Segment Start: PROVIDED MATERIAL

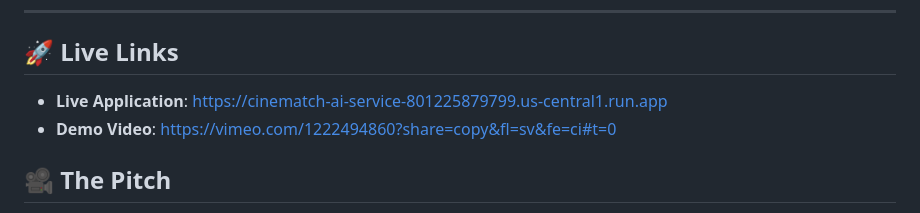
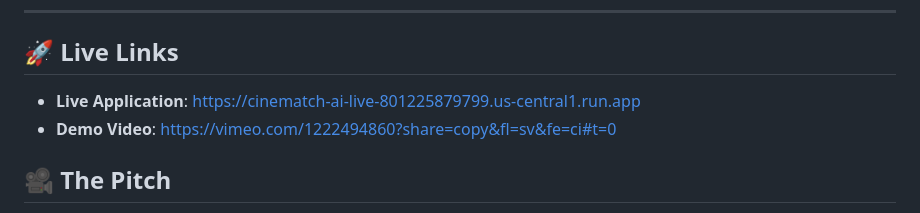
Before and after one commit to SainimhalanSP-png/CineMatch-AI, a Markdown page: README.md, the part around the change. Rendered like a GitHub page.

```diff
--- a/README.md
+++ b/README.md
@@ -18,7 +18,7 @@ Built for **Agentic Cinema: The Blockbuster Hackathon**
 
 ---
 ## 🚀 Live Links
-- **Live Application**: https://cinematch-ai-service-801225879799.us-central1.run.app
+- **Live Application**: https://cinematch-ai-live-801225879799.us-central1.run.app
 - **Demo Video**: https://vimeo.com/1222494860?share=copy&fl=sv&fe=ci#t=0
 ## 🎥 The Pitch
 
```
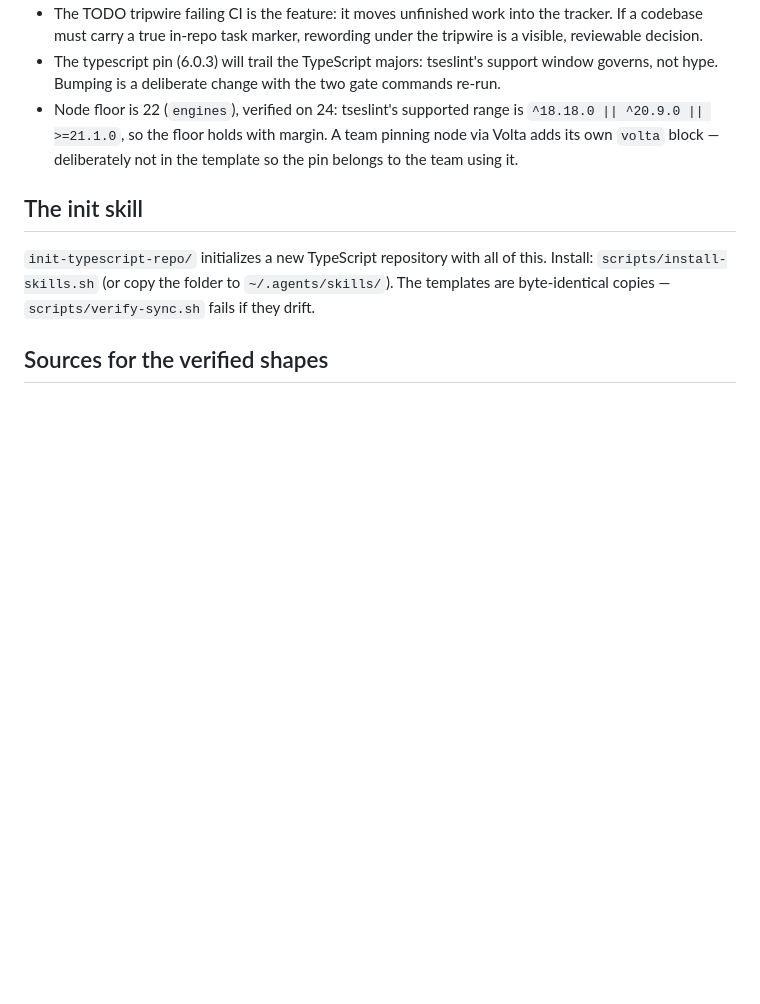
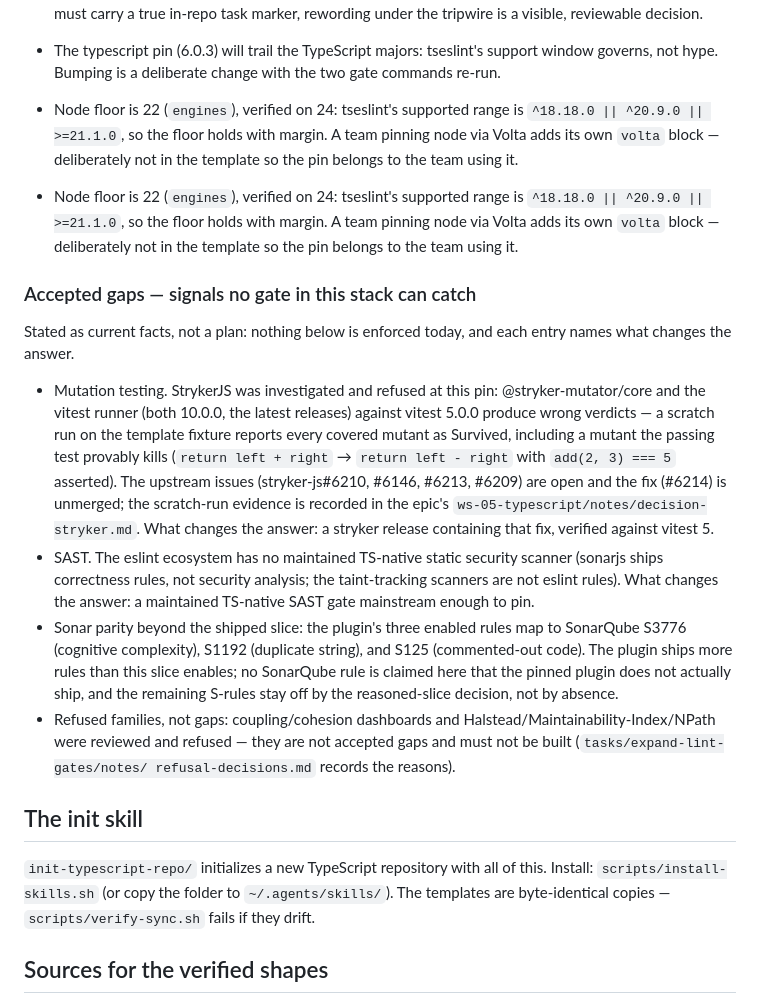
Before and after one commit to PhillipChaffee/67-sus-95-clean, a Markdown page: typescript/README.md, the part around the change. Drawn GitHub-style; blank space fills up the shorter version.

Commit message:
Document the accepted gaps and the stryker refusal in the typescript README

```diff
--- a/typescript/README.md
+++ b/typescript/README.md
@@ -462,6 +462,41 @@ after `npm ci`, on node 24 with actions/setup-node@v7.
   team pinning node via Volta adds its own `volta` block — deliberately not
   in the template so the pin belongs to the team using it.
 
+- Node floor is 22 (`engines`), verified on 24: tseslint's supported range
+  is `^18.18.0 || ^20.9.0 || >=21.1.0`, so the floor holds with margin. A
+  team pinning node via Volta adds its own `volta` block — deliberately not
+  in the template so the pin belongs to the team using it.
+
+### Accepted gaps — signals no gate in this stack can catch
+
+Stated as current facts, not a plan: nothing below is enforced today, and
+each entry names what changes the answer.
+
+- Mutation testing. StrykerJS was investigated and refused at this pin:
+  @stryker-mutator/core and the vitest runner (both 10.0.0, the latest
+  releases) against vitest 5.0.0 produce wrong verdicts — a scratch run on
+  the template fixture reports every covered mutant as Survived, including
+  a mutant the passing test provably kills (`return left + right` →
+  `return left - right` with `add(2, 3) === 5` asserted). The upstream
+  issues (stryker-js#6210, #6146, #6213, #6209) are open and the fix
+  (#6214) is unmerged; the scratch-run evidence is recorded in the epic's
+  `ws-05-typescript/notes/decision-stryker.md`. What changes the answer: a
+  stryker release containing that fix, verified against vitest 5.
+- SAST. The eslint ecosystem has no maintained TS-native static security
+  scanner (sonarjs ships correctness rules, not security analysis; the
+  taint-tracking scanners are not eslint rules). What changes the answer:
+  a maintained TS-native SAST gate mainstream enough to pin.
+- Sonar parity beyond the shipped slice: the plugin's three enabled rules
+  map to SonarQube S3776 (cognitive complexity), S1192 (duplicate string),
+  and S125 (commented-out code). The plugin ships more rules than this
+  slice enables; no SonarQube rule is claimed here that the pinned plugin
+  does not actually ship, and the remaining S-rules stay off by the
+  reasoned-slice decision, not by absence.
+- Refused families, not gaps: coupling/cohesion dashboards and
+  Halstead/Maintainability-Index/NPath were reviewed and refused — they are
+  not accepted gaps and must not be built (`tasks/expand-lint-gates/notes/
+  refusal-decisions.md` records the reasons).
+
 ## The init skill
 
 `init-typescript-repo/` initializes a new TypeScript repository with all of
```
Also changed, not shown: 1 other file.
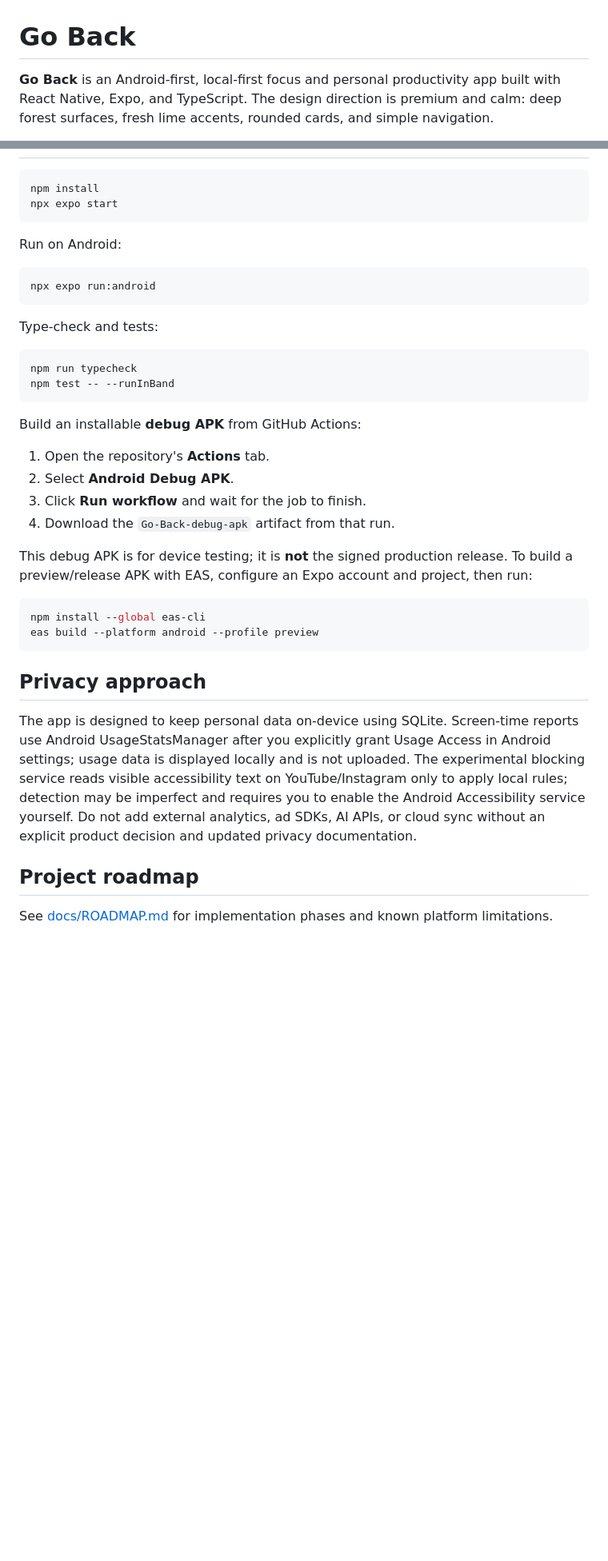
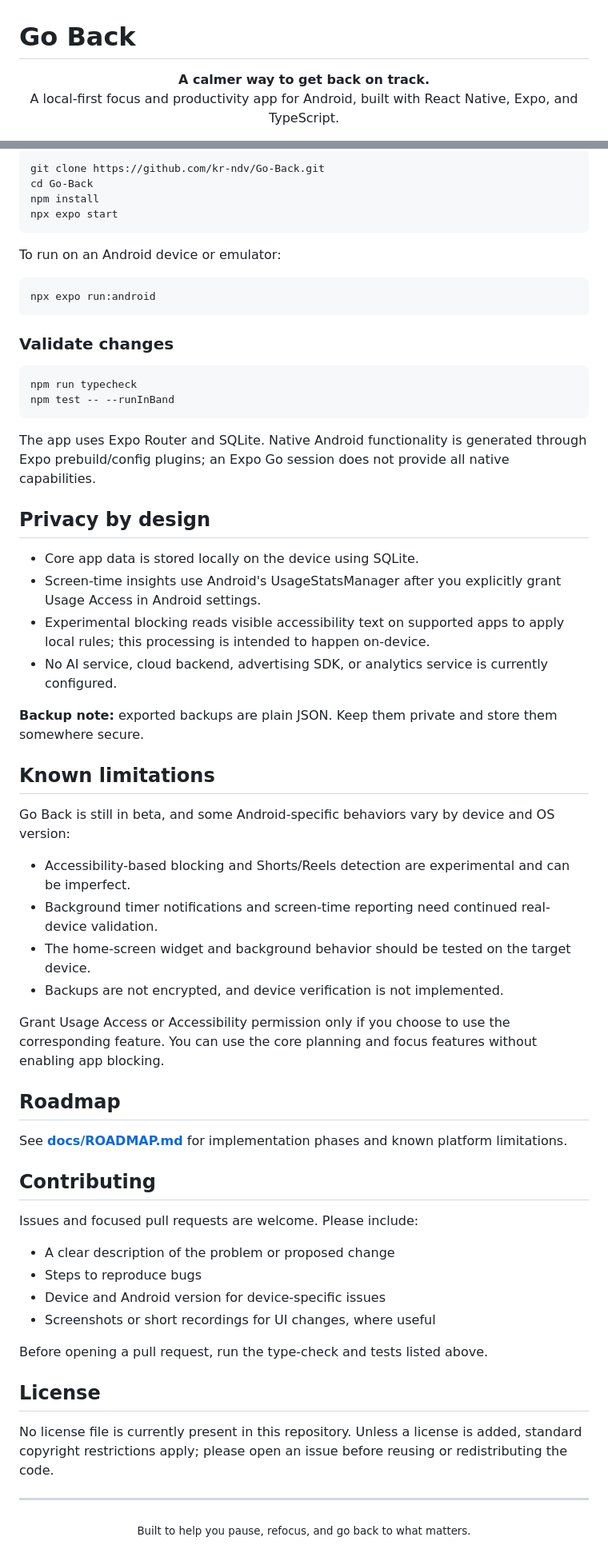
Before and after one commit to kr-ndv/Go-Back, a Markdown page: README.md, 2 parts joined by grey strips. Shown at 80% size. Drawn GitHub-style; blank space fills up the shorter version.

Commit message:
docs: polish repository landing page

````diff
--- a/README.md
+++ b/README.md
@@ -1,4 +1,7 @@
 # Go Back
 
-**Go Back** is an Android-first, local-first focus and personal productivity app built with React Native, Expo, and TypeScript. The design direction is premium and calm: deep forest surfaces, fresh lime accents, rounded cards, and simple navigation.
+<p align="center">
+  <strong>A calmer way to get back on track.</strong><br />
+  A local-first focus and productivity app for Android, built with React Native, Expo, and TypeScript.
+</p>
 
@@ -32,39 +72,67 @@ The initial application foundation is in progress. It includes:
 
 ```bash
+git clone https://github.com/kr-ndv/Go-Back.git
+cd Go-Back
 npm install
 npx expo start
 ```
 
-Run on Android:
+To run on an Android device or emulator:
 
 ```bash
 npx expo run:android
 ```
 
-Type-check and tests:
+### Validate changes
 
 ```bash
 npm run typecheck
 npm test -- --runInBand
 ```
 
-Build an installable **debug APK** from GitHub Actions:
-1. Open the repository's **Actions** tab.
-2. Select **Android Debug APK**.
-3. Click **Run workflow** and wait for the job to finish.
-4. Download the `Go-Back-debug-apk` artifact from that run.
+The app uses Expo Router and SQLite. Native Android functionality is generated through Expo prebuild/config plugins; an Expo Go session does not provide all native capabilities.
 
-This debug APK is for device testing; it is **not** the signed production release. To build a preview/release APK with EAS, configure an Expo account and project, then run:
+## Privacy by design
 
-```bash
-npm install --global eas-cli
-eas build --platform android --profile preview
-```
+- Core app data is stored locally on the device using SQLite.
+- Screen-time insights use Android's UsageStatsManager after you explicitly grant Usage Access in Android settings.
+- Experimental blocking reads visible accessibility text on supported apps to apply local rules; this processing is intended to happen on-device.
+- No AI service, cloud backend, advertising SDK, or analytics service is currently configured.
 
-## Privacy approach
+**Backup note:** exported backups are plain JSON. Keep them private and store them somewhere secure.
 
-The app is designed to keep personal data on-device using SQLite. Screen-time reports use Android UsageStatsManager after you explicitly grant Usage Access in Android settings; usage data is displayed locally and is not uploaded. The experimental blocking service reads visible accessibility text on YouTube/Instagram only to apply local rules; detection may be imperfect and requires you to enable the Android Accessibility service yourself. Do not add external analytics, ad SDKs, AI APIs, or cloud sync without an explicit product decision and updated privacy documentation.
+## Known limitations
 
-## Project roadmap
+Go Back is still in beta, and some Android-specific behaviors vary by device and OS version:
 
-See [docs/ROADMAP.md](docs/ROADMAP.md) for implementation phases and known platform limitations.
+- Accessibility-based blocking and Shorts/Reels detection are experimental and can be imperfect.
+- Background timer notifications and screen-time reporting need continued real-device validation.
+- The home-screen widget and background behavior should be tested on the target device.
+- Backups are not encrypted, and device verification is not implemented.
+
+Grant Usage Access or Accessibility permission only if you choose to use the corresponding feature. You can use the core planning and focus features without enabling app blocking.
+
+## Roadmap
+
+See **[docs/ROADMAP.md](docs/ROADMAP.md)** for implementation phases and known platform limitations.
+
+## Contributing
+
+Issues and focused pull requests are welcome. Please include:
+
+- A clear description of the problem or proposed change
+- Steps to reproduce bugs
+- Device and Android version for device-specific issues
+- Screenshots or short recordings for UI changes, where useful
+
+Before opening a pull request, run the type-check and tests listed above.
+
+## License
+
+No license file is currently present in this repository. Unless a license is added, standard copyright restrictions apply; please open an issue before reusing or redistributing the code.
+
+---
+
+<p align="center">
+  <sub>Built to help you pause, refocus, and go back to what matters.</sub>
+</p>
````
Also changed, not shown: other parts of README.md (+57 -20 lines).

Segment End: PROVIDED MATERIAL

EXERCISE AIM: If a line in the entries above has the word "gaps", copy it.

WRITTEN RESPONSE:
Document the accepted gaps and the stryker refusal in the typescript README
+### Accepted gaps — signals no gate in this stack can catch
+- Refused families, not gaps: coupling/cohesion dashboards and
+  not accepted gaps and must not be built (`tasks/expand-lint-gates/notes/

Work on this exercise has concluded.